§ **Records from a dataset**
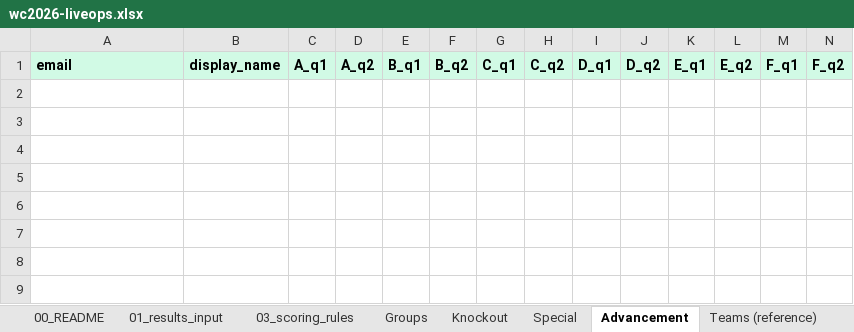
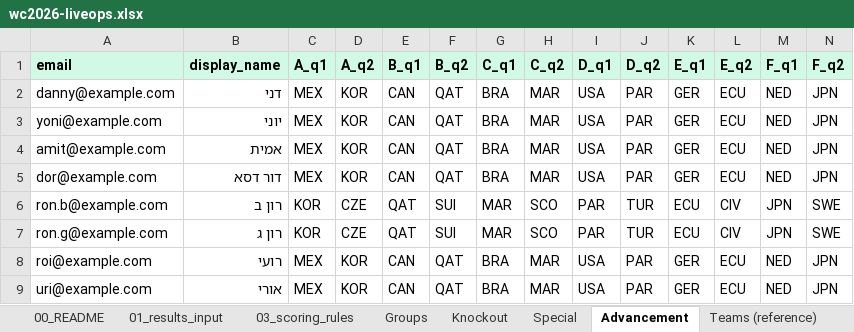
Before and after one commit to amitzahy1/the-minhelet, an Excel workbook: public/exports/wc2026-liveops.xlsx, sheet Advancement, drawn as a sheet; only a part is shown; values as stored, in another font and other column widths than the file's, no borders; rows hold the shown columns only; the diff names each change by its address in the sheet, - before the commit and + after, or states it on an @@ line.

```diff
--- a/public/exports/wc2026-liveops.xlsx (sheet Advancement)
+++ b/public/exports/wc2026-liveops.xlsx (sheet Advancement)
+row 2: danny@example.com | דני | MEX | KOR | CAN | QAT | BRA | MAR | USA | PAR | GER | ECU | NED | JPN
+row 3: yoni@example.com | יוני | MEX | KOR | CAN | QAT | BRA | MAR | USA | PAR | GER | ECU | NED | JPN
+row 4: amit@example.com | אמית | MEX | KOR | CAN | QAT | BRA | MAR | USA | PAR | GER | ECU | NED | JPN
+row 5: dor@example.com | דור דסא | MEX | KOR | CAN | QAT | BRA | MAR | USA | PAR | GER | ECU | NED | JPN
+row 6: ron.b@example.com | רון ב | KOR | CZE | QAT | SUI | MAR | SCO | PAR | TUR | ECU | CIV | JPN | SWE
+row 7: ron.g@example.com | רון ג | KOR | CZE | QAT | SUI | MAR | SCO | PAR | TUR | ECU | CIV | JPN | SWE
+row 8: roi@example.com | רועי | MEX | KOR | CAN | QAT | BRA | MAR | USA | PAR | GER | ECU | NED | JPN
+row 9: uri@example.com | אורי | MEX | KOR | CAN | QAT | BRA | MAR | USA | PAR | GER | ECU | NED | JPN
```
Also changed, not shown: sheet Groups, sheet Knockout, sheet Special, sheet 99_leaderboard, sheet 01_results_input, public/exports/wc2026-backup.xlsx, 1 other file.
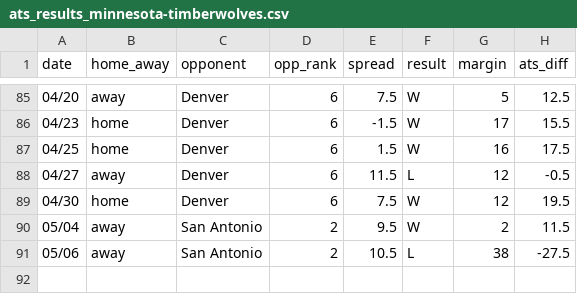
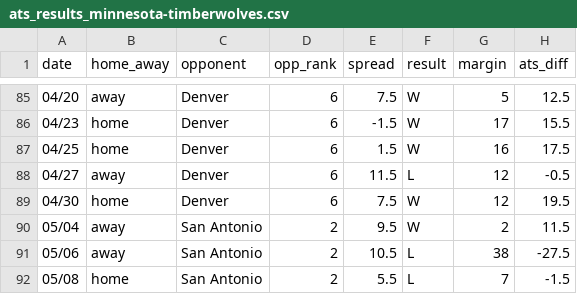
Before and after one commit to ajoros/nbabetinfo, a CSV file: ats_results_minnesota-timberwolves.csv, drawn as a sheet; only a part is shown, gaps mark what is left out.

```diff
--- a/ats_results_minnesota-timberwolves.csv
+++ b/ats_results_minnesota-timberwolves.csv
@@ -91 +91,2 @@ date,home_away,opponent,opp_rank,spread,result,margin,ats_diff
 05/06,away,San Antonio,2,10.5,L,38,-27.5
+05/08,home,San Antonio,2,5.5,L,7,-1.5
```
Also changed, not shown: ats_results_san-antonio-spurs.csv, 3 other files.
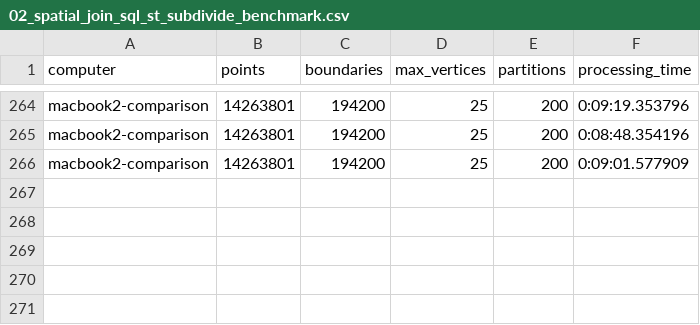
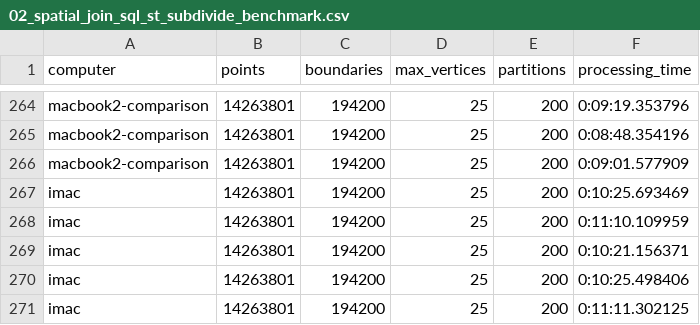
Before and after one commit to iag-geo/spark_testing, a CSV file: apache_sedona/testing/junkpile/02_spatial_join_sql_st_subdivide_benchmark.csv, drawn as a sheet; only a part is shown, gaps mark what is left out; the diff names each change by its address in the sheet, - before the commit and + after, or states it on an @@ line.

```diff
--- a/apache_sedona/testing/junkpile/02_spatial_join_sql_st_subdivide_benchmark.csv
+++ b/apache_sedona/testing/junkpile/02_spatial_join_sql_st_subdivide_benchmark.csv
+row 267: imac | 14263801 | 194200 | 25 | 200 | 0:10:25.693469
+row 268: imac | 14263801 | 194200 | 25 | 200 | 0:11:10.109959
+row 269: imac | 14263801 | 194200 | 25 | 200 | 0:10:21.156371
+row 270: imac | 14263801 | 194200 | 25 | 200 | 0:10:25.498406
+row 271: imac | 14263801 | 194200 | 25 | 200 | 0:11:11.302125
```
Also changed, not shown: apache_sedona/testing/junkpile/02_spatial_join_rdd_st_subdivide_benchmark.csv.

§ **Task**
Scan the records above, then copy out each line that mentions "gaps".

§ **Answer box**
Before and after one commit to ajoros/nbabetinfo, a CSV file: ats_results_minnesota-timberwolves.csv, drawn as a sheet; only a part is shown, gaps mark what is left out.
Before and after one commit to iag-geo/spark_testing, a CSV file: apache_sedona/testing/junkpile/02_spatial_join_sql_st_subdivide_benchmark.csv, drawn as a sheet; only a part is shown, gaps mark what is left out; the diff names each change by its address in the sheet, - before the commit and + after, or states it on an @@ line.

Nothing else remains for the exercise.